I learned a lot about discipleship in classrooms full of atheist students and professors. Years later, as I study at a Christian graduate school, I can see how the Spirit was teaching me about discipleship throughout my undergraduate years.
It’s easy to point out problems and do nothing to help solve them. It’s far more difficult—and more vital—to put some skin in the game and really love the Church.
Christian educators throughout history, and especially now, are having to adapt to these changes. For faith-based higher education, these challenges have pushed institutions to expand their vision, improve the quality of their programs, as well as reevaluate what Christian community on campus looks like.
“After College” is about navigating transitions, relationships and faith. Written by Erica Young Reitz, director at “Senior EXIT, a one-year experience that prepares graduating college seniors for the transition into the next phase of life.”
It’s not easy being an international student. For one, you’ll be leaving an entire support system behind with the challenge of gaining independence in a foreign country ahead of you. As an 18-year-old, I arrived in Canada on a whim about two weeks before school started. I had missed my […]
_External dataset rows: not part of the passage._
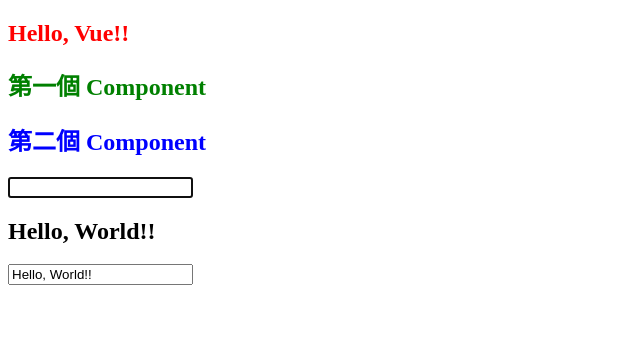
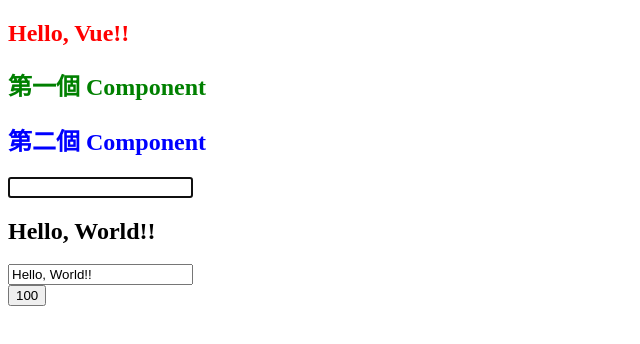
Before and after one commit to HsiaoHungWang/vue-ojtm, a Vue app: page / in a window 1280 px wide. Shown: the top 344 px of the page, without its empty margins (0-640 px from the left). Built offline with nearby package versions, Linux system fonts and the light colour scheme.

Commit message:
ref() 的使用說明

```diff
--- a/src/App.vue
+++ b/src/App.vue
@@ -1,5 +1,6 @@
 <script setup>
 import ApiStyle from './components/ApiStyle.vue';
+import CountComponent from './components/CountComponent.vue';
 import FirstComponent from './components/FirstComponent.vue';
 import SecondComponent from './components/SecondComponent.vue';
 import ThirdComponent from './components/ThirdComponent.vue';
@@ -14,6 +15,7 @@
   <SecondComponent />
   <ThirdComponent></ThirdComponent>
   <ApiStyle></ApiStyle>
+  <CountComponent></CountComponent>
 </template>
 
 <style scoped>
--- /dev/null
+++ b/src/components/CountComponent.vue
@@ -0,0 +1,18 @@
+<script setup>
+import { reactive, ref } from 'vue';
+
+const count = ref(100);
+const add = () => {
+    //透過ref()所定義的變數
+    //取值時要透過value屬性
+    count.value++;
+};
+</script>
+
+<template>
+    <div>
+        <button @click="add">{{ count }}</button>
+    </div>
+</template>
+
+<style lang="css" scoped></style>
```
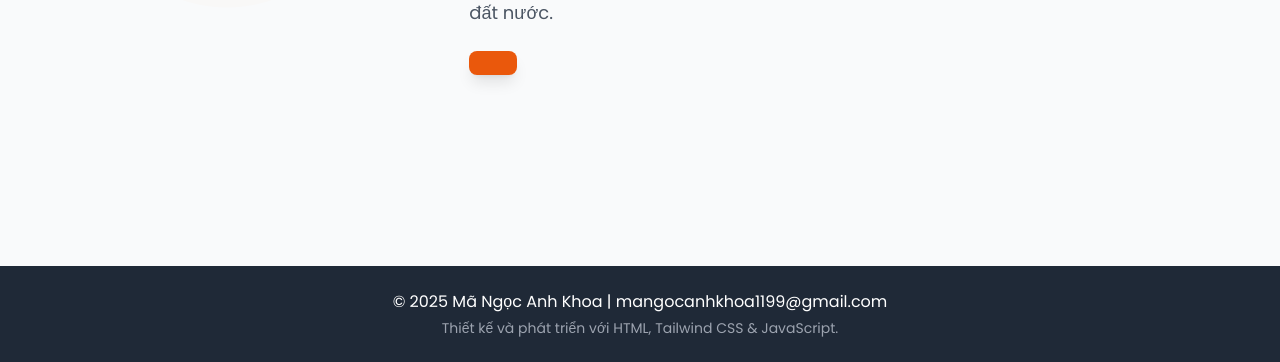
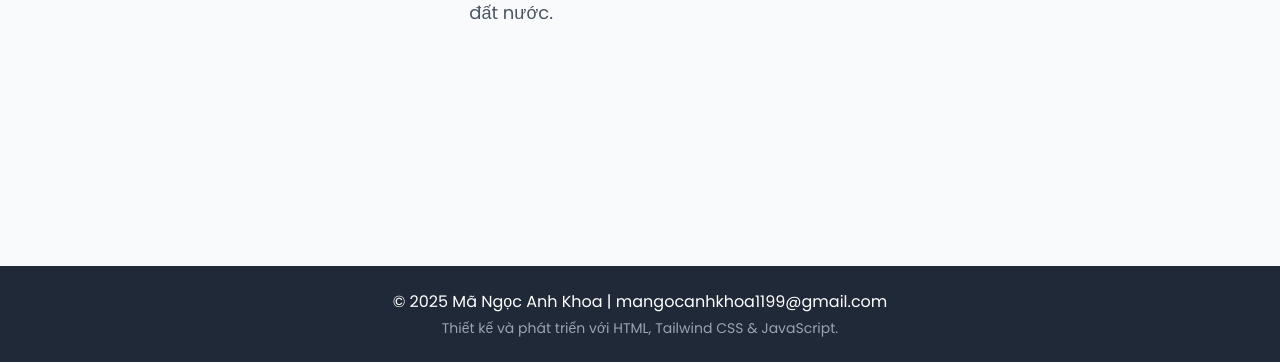
Before and after one commit to mytag-blip/khoama, a plain HTML site: page index.html in a window 1280 px wide. Shown: the part 494-856 px from the top of the page. Drawn offline with nearby package versions, Linux system fonts and the light colour scheme.

Commit message:
index.html

```diff
--- a/index.html
+++ b/index.html
@@ -200,11 +200,6 @@
                     <!-- Mô tả đã rút gọn và chuẩn xác -->
                     <p class="text-lg text-gray-600 mb-6 leading-relaxed animate-fadeInUp delay-7">
                         Chào mừng bạn! Tôi là sinh viên Lập trình Ứng dụng Trí tuệ Nhân tạo (AI) tại Cao đẳng FPT Polytechnic. Với niềm đam mê tạo ra các giải pháp thông minh, tôi tập trung phát triển công nghệ mới để mang lại trải nghiệm tối ưu và góp phần vào sự phát triển của đất nước.
-                    </p>
-
-                    <!-- Nút (Màu cam) -->
-                    <div class="animate-fadeInUp delay-7">
-                        <div class="inline-block bg-orange-600 text-white font-bold py-3 px-6 rounded-lg hover:bg-orange-700 transition duration-300 ease-in-out transform hover-lift shadow-lg cursor-pointer" data-target-jump="lien-he">
                         </div>
                     </div>
                 </div>
```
I have been imbalanced. I have tried too hard to construct a perfect theological system, thinking that that will solve all my problems. All the while, I have lost touch with the fact that God reveals Himself primarily through narrative and personhood, not systems and theories.